It varies, but my projects typically take no less than a month. I try to structure them so that they don’t take longer than 3 months. That’s what’s typically needed to deliver a prototype or a strong branding proposition. It’s also a personal preference – I’ve noticed that it’s hard to keep up everyone’s motivation when things take longer than that.
Of course, I’ve taken part in engagements that went on for years, not months – they were just very complex or divided into many stages. Sometimes, if you’re trying to deliver something game-changing, you have to play the long game.
Can you work in agile environments, e.g. Scrum?
Yes. I can handle myself in agile environments. In a way, truly user-centred product design can rarely be done using a waterfall methodology. Human needs are a fuzzy and always-moving target, so if we want to keep up with it, a waterfall approach is just too slow. It’s like trying to shoot a bird with a tank (sorry about the analogy). But each project is different. I’ll be happy to discuss your specific needs and the approach we should use.
Down to business
Do you take on white-label work?
Yes. If you’re a design agency or another designer, we just need to make sure that:
- I have all the necessary access to your client and their customers;
- I have all the necessary access to project data;
- We work as a seamlessly integrated team;
- We have agreed the payment structure (my white-label charge is typically higher if I cannot display the project in my portfolio).
If all this sounds fine, let’s talk.
What do your contracts look like?
I think that our collective approach to contract documents has to change.

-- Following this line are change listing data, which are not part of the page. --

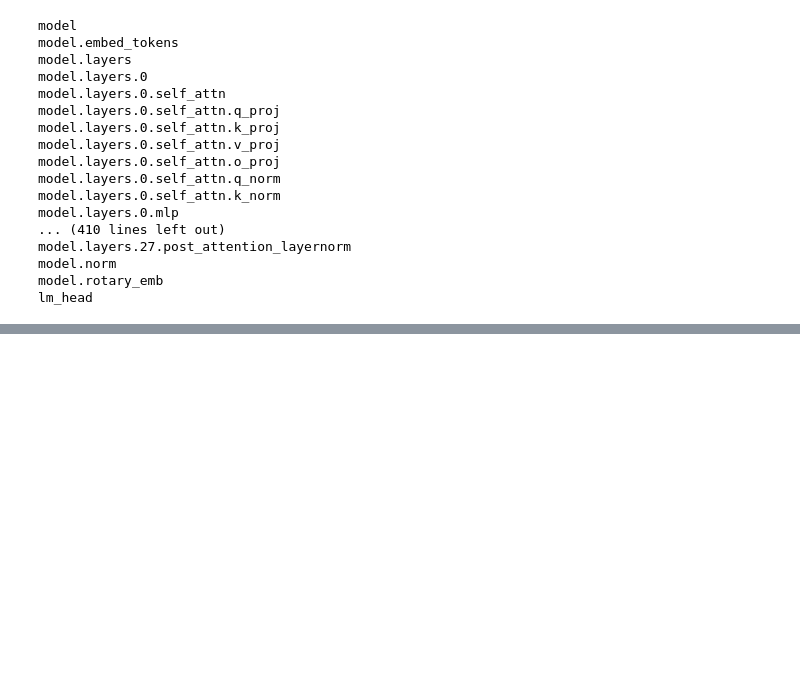
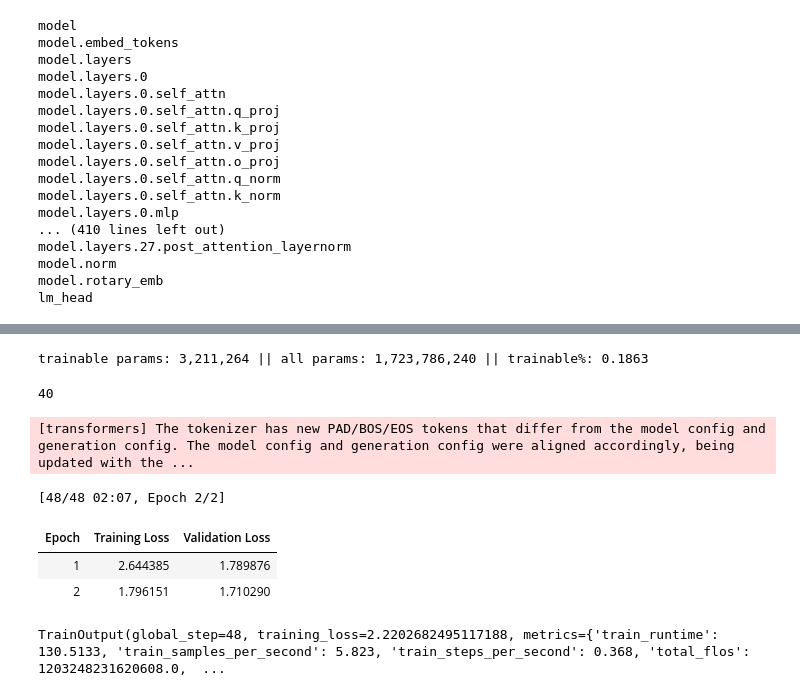
Before and after one commit to jonas-gstoettenmayr/NLP_EXS, a Jupyter notebook: EX09/EX09_jonas_gstoettenmayr.ipynb, the cells around one changed output, grey strips where cells are left out. Cells and saved outputs as stored; diff of their text form; code cells hidden in the pictures; blank space fills up the shorter version.

```diff
--- a/EX09/EX09_jonas_gstoettenmayr.ipynb
+++ b/EX09/EX09_jonas_gstoettenmayr.ipynb
@@ -379,6 +382,7 @@ model = "Qwen/Qwen3-1.7B"
 tokenizer: transformers.models.qwen2.tokenization_qwen2.Qwen2Tokenizer = AutoTokenizer.from_pretrained(model)
 
 def format_chat(example):
+    # according to https://huggingface.co/docs/trl/sft_trainer#expected-dataset-type-and-format
     messages = [
         {"role": "system", "content": example["instruction"]},
         {"role": "user", "content": example["input"]},
@@ -393,7 +397,9 @@ def format_chat(example):
     # )
     # return {"text": text}
 
-dataset = dataset.map(format_chat)
+dataset = dataset.map(format_chat, remove_columns=['instruction', 'input', 'output'])
+eval_dataset = eval_dataset.map(format_chat, remove_columns=['instruction', 'input', 'output'])
+
 # print(dataset[0]["text"])
 print(dataset[0])
 # %% [output]
@@ -455,0 +536,72 @@ Hail, friend, and welcome to this discourse of words. I am but a nameless soul,
+# %%
+lora_config = LoraConfig(
+    r=8,                           # Rank: controls adapter size, 8 for task adaptation, might actually be too much
+    lora_alpha=16,                 # Scaling factor (2× rank is the standard heuristic)
+    target_modules=[               # Which weight matrices to adapt
+        "q_proj",
+        "v_proj",
+        "k_proj",
+        "o_proj"
+    ],
+    lora_dropout=0.2,             # Light regularisation on LoRA layers, fewer samples so higher dropout
+    bias="none",                   # Do not train bias terms
+    task_type=TaskType.CAUSAL_LM,  # Causal language modeling
+)
+
+model = get_peft_model(base_model, lora_config)
+model.print_trainable_parameters()
+# %% [output]
+trainable params: 3,211,264 || all params: 1,723,786,240 || trainable%: 0.1863
+# %%
+del pipe
+del base_model
+import gc
+gc.collect()
+# %% [output]
+40
+# %%
+# 1. Configure the trainer to calculate loss on completions only
+training_args = SFTConfig(
+    output_dir="./new_gwen",
+    packing=False,                    # requires flash attention, not suport by our GPUs :(
+    max_length=1024,
+
+    # dataset params
+    assistant_only_loss=True,
+    per_device_train_batch_size=2,    # only holds 2 samples in VRAM
+    gradient_accumulation_steps=8,    # Effective batch size: 2 × 8 = 16
+
+    # learning
+    num_train_epochs=2,
+    learning_rate=1e-5,
+    lr_scheduler_type="cosine",
+    warmup_steps=5,                   # starts out with smaller learning rate and brings it up to max in 5 steps
+    fp16=True,                        # Mixed precision — halves activation memory
+    gradient_checkpointing=True,      # recalculte activations, saving VRAM
+
+    # utils
+    eval_strategy="epoch",
+    logging_strategy="epoch",
+    logging_steps=1,                # ignored with epochs now
+    save_strategy="epoch",
+    save_steps=1,                   # ignored with epochs
+    save_total_limit=3,
+    load_best_model_at_end=True,
+    report_to="none",
+)#type:ignore
+# %%
+trainer = SFTTrainer(
+    model,
+    train_dataset=dataset,
+    eval_dataset=eval_dataset, # would require changing to epochs
+    args=training_args,
+    processing_class=tokenizer
+)
+trainer.train()
+# %% [output]
+[transformers] The tokenizer has new PAD/BOS/EOS tokens that differ from the model config and generation config. The model config and generation config were aligned accordingly, being updated with the ...
+[48/48 02:07, Epoch 2/2]
+| Epoch | Training Loss | Validation Loss |
+| 1 | 2.644385 | 1.789876 |
+| 2 | 1.796151 | 1.710290 |
+TrainOutput(global_step=48, training_loss=2.2202682495117188, metrics={'train_runtime': 130.5133, 'train_samples_per_second': 5.823, 'train_steps_per_second': 0.368, 'total_flos': 1203248231620608.0,  ...
```
Also changed, not shown: parts of 34 cells of this notebook.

They’re usually long, hard to understand, and make people feel stupid. I’m currently designing a contract template that’s more understandable and easier to use that your typical business contracts. It’s legally valid, with the difference being the language used and the visual structure employed.
I favour having a Master Services Agreement with my clients. This means that we will only have to sign a contract once, and we will settle each new engagement as a work order. This saves everyone time and keeps things efficient.
In the meantime, if you’re interested in learning more about my contract structure, please get in touch.
Logistics: availability, comms, travel, meetings, remote work
I do most of my work remotely, including research, workshops and meetings. It turns out to be a very comfortable solution for most of my clients as well.
But, of course, not everything can be done remotely. Some types of research, like service safaris or observations, can only take place in physical space. I travel wherever and whenever it’s necessary to gather relevant data.
Finally, I’ll be happy to travel to your office to meet you and your team. Even though I like the comfort of my own desk, it makes a huge difference to meet my clients personally.
Pricing, estimates, hourly rates
There’s one important thing I should mention: I rarely, if ever, provide quotes for complete projects before starting work. Instead, I offer smaller proposals at each stage of a project. The reason is the research I carry out. Sometimes the results simply shatter our preconceptions about what should be designed. Sometimes this means spending more money, sometimes less, and sometimes it means you shouldn’t build anything at all. It would be unfair to everyone involved to turn your project into a bet. That’s why I encourage everyone to take “baby steps” and use an appropriate payment structure to match.
I estimate each project individually, but I also make use of hourly rates.
My hourly rate is €35, and my rush charge rate is €50.
“He’s a fantastic listener and communicator. He really understood our needs and documented them all out for us to see.”
“Simply one of the best, most rounded and helpful designers I’ve had the privilege of working with.”
“Alex was a pleasure to work with. He is pro‑active, creative, passionate and thorough in his design approach.”
“He is a very precise, highly professional expert. He adapted very swiftly to our needs and proposed well structured solutions.”
Civil Liberties Union for Europe